This article originally appeared in the June 25, 2018 issue of SpaceNews magazine.
China is claiming progress on a number of reentry and landing technologies for human spaceflight and Mars missions, underlining apparently significant plans for deep space exploration.
The Beijing Institute of Space Mechanics and Electronics (BISME) announced in May that it had performed an airdrop test of a parachute for two new-generation crewed spacecraft, which will be larger successors to the current Shenzhou capsules. The test was reported to have verified the strength and function of the parachute.
The new-generation crewed spacecraft, according to previous announcements from the China Aerospace Science and Technology Corporation, will come in two variations – a 20- metric ton version for lunar missions, and a 14-metric-ton version for potential Mars and deep space exploration.
Zhang Bainan, a chief engineer at the China Academy of Space Technology (CAST) which is developing the spacecraft and owns BISME, said in March that the crew capsule will be able to hold four to six astronauts.
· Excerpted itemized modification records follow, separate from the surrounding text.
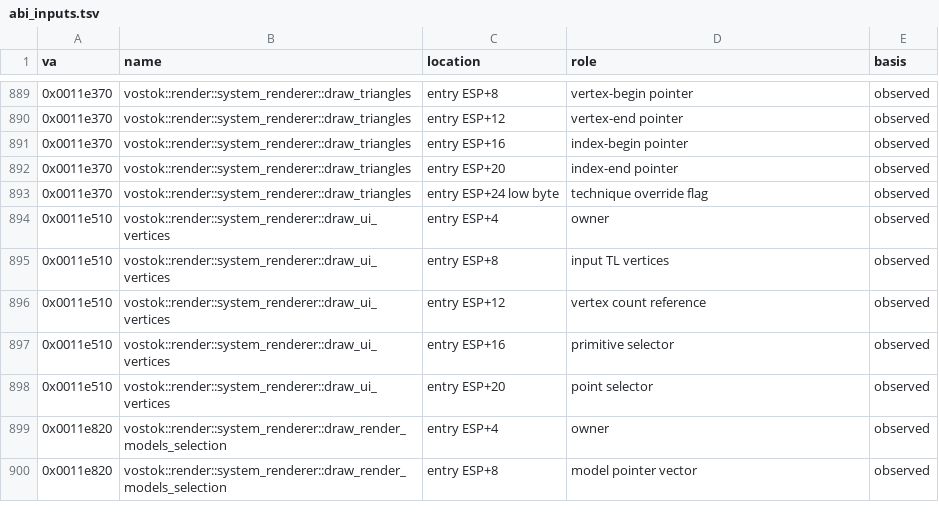
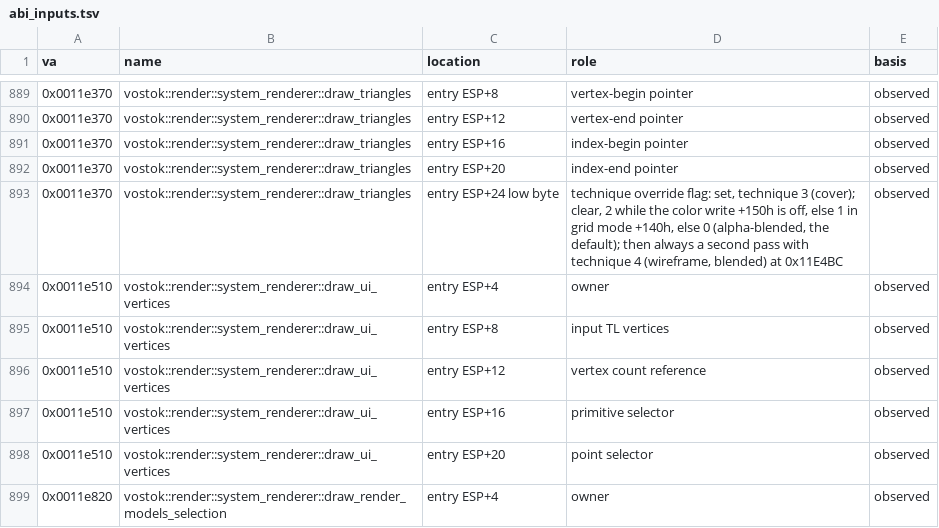
Before and after one commit to srp-survarium/skhid-srp, a TSV file: tools/re-kit/v026g/abi_inputs.tsv, drawn as a sheet; only a part is shown, gaps mark what is left out; the shorter side is filled out with more unchanged rows.

```diff
--- a/tools/re-kit/v026g/abi_inputs.tsv
+++ b/tools/re-kit/v026g/abi_inputs.tsv
@@ -892,3 +892,3 @@ va	name	location	role	basis
 0x0011e370	vostok::render::system_renderer::draw_triangles	entry ESP+20	index-end pointer	observed
-0x0011e370	vostok::render::system_renderer::draw_triangles	entry ESP+24 low byte	technique override flag	observed
+0x0011e370	vostok::render::system_renderer::draw_triangles	entry ESP+24 low byte	technique override flag: set, technique 3 (cover); clear, 2 while the color write +150h is off, else 1 in grid mode +140h, else 0 (alpha-blended, the default); then always a second pass with technique 4 (wireframe, blended) at 0x11E4BC	observed
 0x0011e510	vostok::render::system_renderer::draw_ui_vertices	entry ESP+4	owner	observed
```
Also changed, not shown: srp-026g/client-patches/engine_026g.tsv, 12 other files.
The spacecraft design will be modularized, allowing adaptation to the specifics of a mission profile.
China carried out the test of a scale return capsule for the new crewed spacecraft in 2016 with the test flight of the Long March 7 rocket, successfully returning the spacecraft to a site in Inner Mongolia. The craft had a flat top and sloped sides, unlike the bell-shaped Shenzhou.
In June 2019, the variant of the Long March 5 rocket for low Earth orbit launches, the Long March 5B, will lift off for the first time from the Wenchang Space Launch Center on Hainan island carrying another test spacecraft for the project.
No indication has been given as to what will be tested next year, but a larger version of the 2016 test capsule could fly if progress on the parachute has been significant.
Rajeswari Pillai Rajagopalan, head of the Nuclear and Space Policy Initiative at the Observer Research Foundation in New Delhi, India, says testing parachutes could be for any number of Chinese missions — a crewed space capsule, lunar or Mars missions.
“China has announced its plans for lunar landings, Mars probe and a space shuttle. China plans for multiple Mars missions including to orbit and land in the first instance and a second probe to bring back samples from the red planet. Manned lunar missions are also very much on the Chinese radar,” Rajagopalan says.
Parachute testing is also important in the context of developing reusable rocket technologies, which the China Academy of Launch Vehicle Technology (CALT) recently announced it was pursuing, Rajagopalan adds.
BISME followed this announcement with two more, claiming a breakthrough with tests of a vented airbag system for soft-landing spacecraft, and Inflatable Reentry and Descent Technology (IRDT), similar to the Low-Density Supersonic Decelerator tested by NASA which aims to increase the mass of payloads that can be landed on Mars.
The saucer-shaped IRDT craft aims to integrate the functions thermal protection, deceleration, and landing systems and allow more massive craft to land.
Pang Zhihao, a scientist with CAST, told the Chinese language Science and Technology Daily that IRDT could allow craft with a mass of up to 15 metric tons to soft-land on Mars.
“This looks like China is pumping a lot of effort and money into Mars entry descent and landing systems to land significant payloads, possibly people,” says Alex Ellery, a professor of mechanical and aerospace engineering at Carleton University in Ottawa, Ontario.
However, some of these developments are in the early stages. From images of the airbag tests, Ellery assesses that it, “looks like they are doing a simple drop test—at early stages of design—of the airbags.”
Commenting on an image released by CAST, Ellery says the IRDT system, “looks rather fragile and tiny in comparison with the bushes – they are designed for large payloads.
“One of the problems the Europeans had in testing this technology over a decade ago was that large IRDT systems can be unstable due to unequal internal pressurization—which is high to impart sufficient rigidity—in a large system.
“It’s a very promising technology if it can be made to work but the picture reveals something tiny which would not tackle the issue,” Ellery continues. While the evidence of progress being made is lacking, the announcements do have some importance.
“I am very skeptical about the pictures – they are staged in such a way that they do not indicate that the Chinese have tackled these technologies seriously yet,” Ellery says. He adds however that the releases indicate that these are technologies that China will be tackling as a matter of priority and could soon lead to see major progress.
The Science article also stated that China plans to launch its first spacecraft using the IRDT technology in 2019.